FIFA will allow Brazilians over 65 to attend World Cup matches for half price at the 2014 finals, its secretary general Jerome Valcke said in an interview, clearing one obstacle to an agreement with Brazil's government over rules for the event.
Brazil's President Dilma Rousseff held talks with Valcke during her visit to Europe this month and, according to media reports, told him that her government could not agree to FIFA's request for full-price tickets for elderly people.
The right to half-price tickets for people over 65 years old is enshrined in Brazilian law.
"We won't say that we are above laws and regulations. When President Rousseff says there is a law to protect people over 65 years old, I say to her we don't want this changed," Valcke told Folha de Sao Paulo newspaper in an interview published today.
"But at the same time we want to be certain that we don't have lots of different communities having access to half-price tickets, whether they are blood donors, students, ex-players and so on."

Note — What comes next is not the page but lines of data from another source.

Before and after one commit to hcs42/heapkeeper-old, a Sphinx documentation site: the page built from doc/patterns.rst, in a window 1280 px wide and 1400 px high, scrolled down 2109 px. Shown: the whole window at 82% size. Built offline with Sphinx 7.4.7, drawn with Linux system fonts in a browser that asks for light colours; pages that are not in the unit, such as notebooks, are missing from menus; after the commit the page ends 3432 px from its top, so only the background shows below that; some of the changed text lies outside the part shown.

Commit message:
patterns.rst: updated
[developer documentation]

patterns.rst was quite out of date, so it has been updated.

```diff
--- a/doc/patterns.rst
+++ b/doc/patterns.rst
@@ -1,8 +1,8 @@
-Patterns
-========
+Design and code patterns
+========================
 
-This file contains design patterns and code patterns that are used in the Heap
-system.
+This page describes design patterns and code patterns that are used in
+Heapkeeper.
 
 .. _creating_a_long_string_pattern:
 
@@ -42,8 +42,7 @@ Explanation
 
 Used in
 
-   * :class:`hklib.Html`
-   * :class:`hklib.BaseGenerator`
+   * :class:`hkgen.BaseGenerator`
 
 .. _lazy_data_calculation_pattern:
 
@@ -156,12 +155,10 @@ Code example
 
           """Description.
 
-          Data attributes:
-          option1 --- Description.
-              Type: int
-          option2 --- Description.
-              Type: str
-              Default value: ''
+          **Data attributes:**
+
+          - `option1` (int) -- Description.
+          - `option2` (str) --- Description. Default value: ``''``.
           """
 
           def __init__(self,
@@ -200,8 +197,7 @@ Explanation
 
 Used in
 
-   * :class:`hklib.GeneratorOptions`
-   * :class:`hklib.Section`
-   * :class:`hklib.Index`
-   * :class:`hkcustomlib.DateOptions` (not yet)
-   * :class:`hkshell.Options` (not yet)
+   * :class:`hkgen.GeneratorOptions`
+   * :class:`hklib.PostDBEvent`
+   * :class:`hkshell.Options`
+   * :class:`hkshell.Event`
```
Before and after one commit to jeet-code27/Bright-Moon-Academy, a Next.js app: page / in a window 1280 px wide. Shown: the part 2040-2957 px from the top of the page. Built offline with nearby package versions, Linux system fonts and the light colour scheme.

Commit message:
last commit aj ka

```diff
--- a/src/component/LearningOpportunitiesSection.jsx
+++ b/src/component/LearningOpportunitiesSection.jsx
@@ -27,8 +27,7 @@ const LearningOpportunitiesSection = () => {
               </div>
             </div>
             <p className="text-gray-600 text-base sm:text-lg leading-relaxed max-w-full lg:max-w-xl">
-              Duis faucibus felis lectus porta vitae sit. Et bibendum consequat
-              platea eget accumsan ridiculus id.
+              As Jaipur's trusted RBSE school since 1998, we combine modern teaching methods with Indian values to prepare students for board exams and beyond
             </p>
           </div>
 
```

FIFA's request that half-price rights be overruled for the World Cup has sparked a backlash in Congress, which must pass the legislation setting financial and legal rules for the global showpiece. In addition to ticket prices, the law covers trademark protection, the sale of alcohol in stadiums and television rights.
Former Brazilian international Romario, who is now a federal congressman, has said that FIFA must not be allowed to dictate changes to Brazilian law for the event.
Romario and other lawmakers are also calling on the government to stand up for students' rights to half-price tickets, saying it is a matter of Brazilian sovereignty and that FIFA must accept the hit to its profits.
Valcke said in the interview that he would visit Brazil next week to continue talks on the law and would return in November with FIFA President Sepp Blatter to "finalize everything."